 Check to see if both numbers have the same number of digits. If not, write zeros at the end of the one with fewer digits to make them match.
 Compare the numbers as if they were whole numbers.
 Order the numbers using the appropriate inequality sign.
Glossary
 equivalent decimals
 Two decimals are equivalent if they convert to equivalent fractions.
 irrational number
 An irrational number is a number that cannot be written as the ratio of two integers. Its decimal form does not stop and does not repeat.
 rational number
 A rational number is a number of the form , where p and q are integers and . A rational number can be written as the ratio of two integers. Its decimal form stops or repeats.
 real number
 A real number is a number that is either rational or irrational.
Practice Makes Perfect

Identify Integers, Rational Numbers, Irrational Numbers, and Real Numbers
In the following exercises, write as the ratio of two integers.
1. a) 5 b) 3.19 2. a) 8 b) 1.61 3. a) b) 9.279 4. a) b) 4.399 In the following exercises, list the a) rational numbers, b) irrational numbers5. 6. 7. 8. In the following exercises, list the a) whole numbers, b) integers, c) rational numbers, d) irrational numbers, e) real numbers for each set of numbers.9. 10. 11. 12. Locate Fractions on the Number Line
In the following exercises, locate the numbers on a number line.
13. 14. 15. 16. 17. 18. 19. 20. In the following exercises, order each of the pairs of numbers, using < or >.21. 22. 23. 24. 25. 26. 27. 28. Locate Decimals on the Number Line In the following exercises, locate the number on the number line.29. 0.8 30. 31. 32. 3.1 In the following exercises, order each pair of numbers, using < or >.33. 34. 35. 36. 37. 38. 39. 40. Everyday Math
41. Field trip. All the 5th graders at Lord Selkirk Elementary School will go on a field trip to the science museum. Counting all the children, teachers, and chaperones, there will be 147 people. Each bus holds 44 people.
a) How many buses will be needed?
b) Why must the answer be a whole number?
c) Why shouldn’t you round the answer the usual way, by choosing the whole number closest to the exact answer?42. Child care. Serena wants to open a licensed child care center. Her state requires there be no more than 12 children for each teacher.

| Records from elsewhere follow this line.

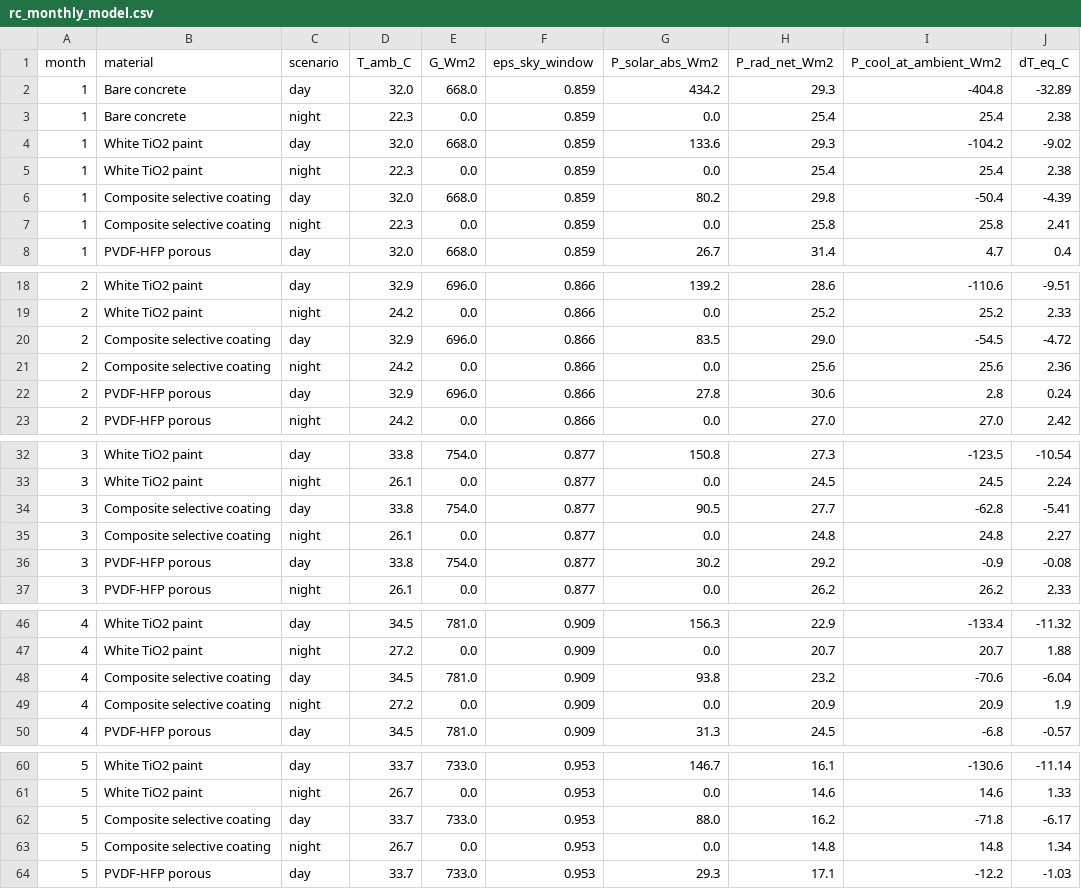
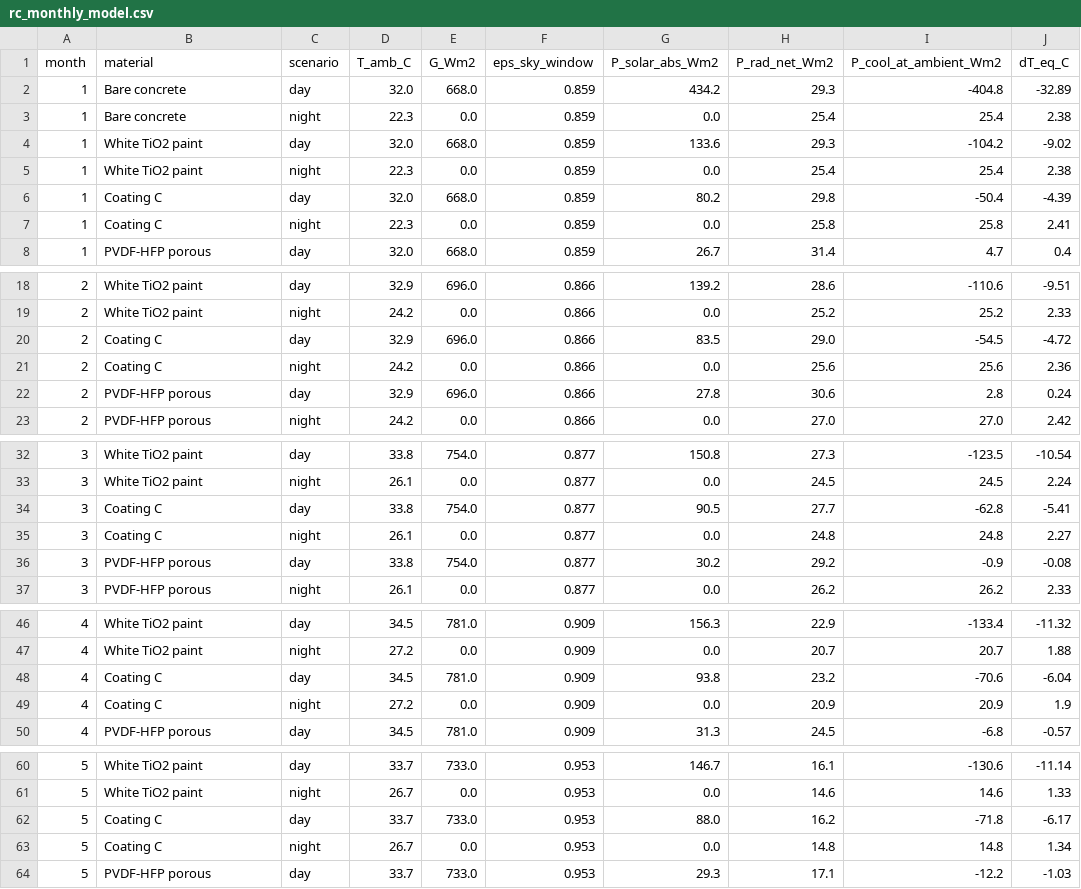
Before and after one commit to ezthunder001/bangkok-weather-aqi, a CSV file: data/rc_monthly_model.csv, drawn as a sheet; only a part is shown, gaps mark what is left out; the diff covers the shown part only; the diff names each change by its address in the sheet, - before the commit and + after, or states it on an @@ line.

Commit message:
Fully anonymize the renamed material to "Coating C" (no material-family hint)
Previous rename ("Composite selective coating") still hinted at the real
cenosphere-acrylic composite family. Now fully anonymous, no trace of the
material identity anywhere in code/data/README.

```diff
--- a/data/rc_monthly_model.csv
+++ b/data/rc_monthly_model.csv
-B6:B7 (material): Composite selective coating
+B6:B7 (material): Coating C
-B20:B21 (material): Composite selective coating
+B20:B21 (material): Coating C
-B34:B35 (material): Composite selective coating
+B34:B35 (material): Coating C
-B48:B49 (material): Composite selective coating
+B48:B49 (material): Coating C
-B62:B63 (material): Composite selective coating
+B62:B63 (material): Coating C
```
Also changed, not shown: 14 edited cells elsewhere in this file, 6 other files.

She would like her child care centre to serve 40 children.
a) How many teachers will be needed?
b) Why must the answer be a whole number?
c) Why shouldn’t you round the answer the usual way, by choosing the whole number closest to the exact answer?Writing Exercises

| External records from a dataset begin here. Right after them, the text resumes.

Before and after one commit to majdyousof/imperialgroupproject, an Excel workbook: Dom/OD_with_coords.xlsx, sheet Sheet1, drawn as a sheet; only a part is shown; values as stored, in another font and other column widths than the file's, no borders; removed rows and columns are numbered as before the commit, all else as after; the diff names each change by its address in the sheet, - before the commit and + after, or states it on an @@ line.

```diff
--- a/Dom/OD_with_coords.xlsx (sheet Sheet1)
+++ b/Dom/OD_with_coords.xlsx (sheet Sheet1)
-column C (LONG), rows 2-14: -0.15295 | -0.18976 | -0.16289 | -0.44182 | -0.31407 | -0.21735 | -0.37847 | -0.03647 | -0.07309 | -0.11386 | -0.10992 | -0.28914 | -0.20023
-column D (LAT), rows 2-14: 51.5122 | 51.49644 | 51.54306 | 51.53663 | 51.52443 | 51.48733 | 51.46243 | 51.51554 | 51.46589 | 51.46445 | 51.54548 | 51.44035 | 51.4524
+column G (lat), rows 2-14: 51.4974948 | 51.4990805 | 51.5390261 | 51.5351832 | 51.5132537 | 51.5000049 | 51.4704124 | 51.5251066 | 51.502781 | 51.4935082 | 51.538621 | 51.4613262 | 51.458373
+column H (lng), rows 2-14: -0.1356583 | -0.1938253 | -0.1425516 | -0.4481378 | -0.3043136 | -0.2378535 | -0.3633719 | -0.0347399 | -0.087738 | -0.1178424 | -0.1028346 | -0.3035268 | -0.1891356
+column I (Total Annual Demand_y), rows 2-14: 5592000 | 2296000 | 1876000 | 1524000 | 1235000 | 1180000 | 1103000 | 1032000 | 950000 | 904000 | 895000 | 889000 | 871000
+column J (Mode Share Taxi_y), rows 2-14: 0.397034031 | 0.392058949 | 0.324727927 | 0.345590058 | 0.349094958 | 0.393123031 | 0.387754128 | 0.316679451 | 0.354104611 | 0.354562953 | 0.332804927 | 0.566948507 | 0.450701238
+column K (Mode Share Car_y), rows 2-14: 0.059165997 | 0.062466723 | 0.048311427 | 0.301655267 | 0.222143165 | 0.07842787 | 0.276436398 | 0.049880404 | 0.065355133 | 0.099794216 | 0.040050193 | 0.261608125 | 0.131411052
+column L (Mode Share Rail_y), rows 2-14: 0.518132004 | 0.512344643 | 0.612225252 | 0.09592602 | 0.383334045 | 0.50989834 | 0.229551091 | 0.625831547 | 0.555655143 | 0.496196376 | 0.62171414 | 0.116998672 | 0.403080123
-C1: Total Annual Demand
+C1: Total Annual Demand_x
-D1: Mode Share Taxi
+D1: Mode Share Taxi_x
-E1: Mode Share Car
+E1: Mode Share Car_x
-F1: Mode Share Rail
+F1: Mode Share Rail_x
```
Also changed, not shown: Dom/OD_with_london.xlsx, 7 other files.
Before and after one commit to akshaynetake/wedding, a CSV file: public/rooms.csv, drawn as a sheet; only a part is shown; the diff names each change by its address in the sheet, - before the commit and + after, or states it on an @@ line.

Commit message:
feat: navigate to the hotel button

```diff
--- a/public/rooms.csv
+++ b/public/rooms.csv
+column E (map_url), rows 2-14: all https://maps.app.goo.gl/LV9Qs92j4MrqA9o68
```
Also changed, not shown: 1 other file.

43. In your own words, explain the difference between a rational number and an irrational number. 44. Explain how the sets of numbers (counting, whole, integer, rational, irrationals, reals) are related to each other.
Answers

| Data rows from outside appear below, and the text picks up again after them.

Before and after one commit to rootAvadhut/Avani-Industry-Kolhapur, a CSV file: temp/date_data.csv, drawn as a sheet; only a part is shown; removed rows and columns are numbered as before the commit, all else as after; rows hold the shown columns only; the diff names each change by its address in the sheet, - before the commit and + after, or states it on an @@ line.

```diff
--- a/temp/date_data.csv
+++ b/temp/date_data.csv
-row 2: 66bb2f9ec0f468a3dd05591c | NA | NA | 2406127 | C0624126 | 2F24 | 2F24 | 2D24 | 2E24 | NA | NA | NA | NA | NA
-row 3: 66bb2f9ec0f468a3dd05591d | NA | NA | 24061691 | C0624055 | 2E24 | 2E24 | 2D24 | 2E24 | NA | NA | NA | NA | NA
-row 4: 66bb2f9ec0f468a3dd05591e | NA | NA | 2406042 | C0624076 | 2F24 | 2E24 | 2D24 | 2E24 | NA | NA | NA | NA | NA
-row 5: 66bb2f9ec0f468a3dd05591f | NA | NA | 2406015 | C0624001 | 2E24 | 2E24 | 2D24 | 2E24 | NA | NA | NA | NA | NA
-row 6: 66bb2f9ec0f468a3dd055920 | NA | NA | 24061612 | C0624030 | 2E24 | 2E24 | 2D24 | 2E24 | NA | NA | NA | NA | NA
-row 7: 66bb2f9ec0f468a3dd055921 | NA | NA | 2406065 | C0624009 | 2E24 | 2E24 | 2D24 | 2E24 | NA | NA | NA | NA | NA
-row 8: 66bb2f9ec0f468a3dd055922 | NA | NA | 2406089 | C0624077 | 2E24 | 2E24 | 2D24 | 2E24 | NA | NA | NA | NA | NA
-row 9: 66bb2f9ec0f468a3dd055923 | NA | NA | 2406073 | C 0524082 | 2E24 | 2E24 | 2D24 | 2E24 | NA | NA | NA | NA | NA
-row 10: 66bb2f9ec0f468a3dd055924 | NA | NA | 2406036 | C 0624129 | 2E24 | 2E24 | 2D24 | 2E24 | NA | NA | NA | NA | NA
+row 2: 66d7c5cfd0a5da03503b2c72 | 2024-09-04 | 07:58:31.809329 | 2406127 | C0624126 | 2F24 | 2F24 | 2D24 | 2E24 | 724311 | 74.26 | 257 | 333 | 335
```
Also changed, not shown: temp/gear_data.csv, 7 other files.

1. a) b)  3. a) b)  5. a) b) 
7. a) b)  9. a) b) c) d) e)  11. a) none b) c) 7, d) none e) 
13.  15.  17. 
19.  21. <  23. > 
25. >  27. <  29. 
31.  33. <  35. > 
37. <  39. <  41. a) 4 buses b) answers may vary c) answers may vary 
43. Answers may vary. 
Attributions
This chapter has been adapted from “The Real Numbers” in Elementary Algebra (OpenStax) by Lynn Marecek and MaryAnne AnthonySmith, which is under a CC BY 4.0 Licence. Adapted by Izabela Mazur. See the Copyright page for more information.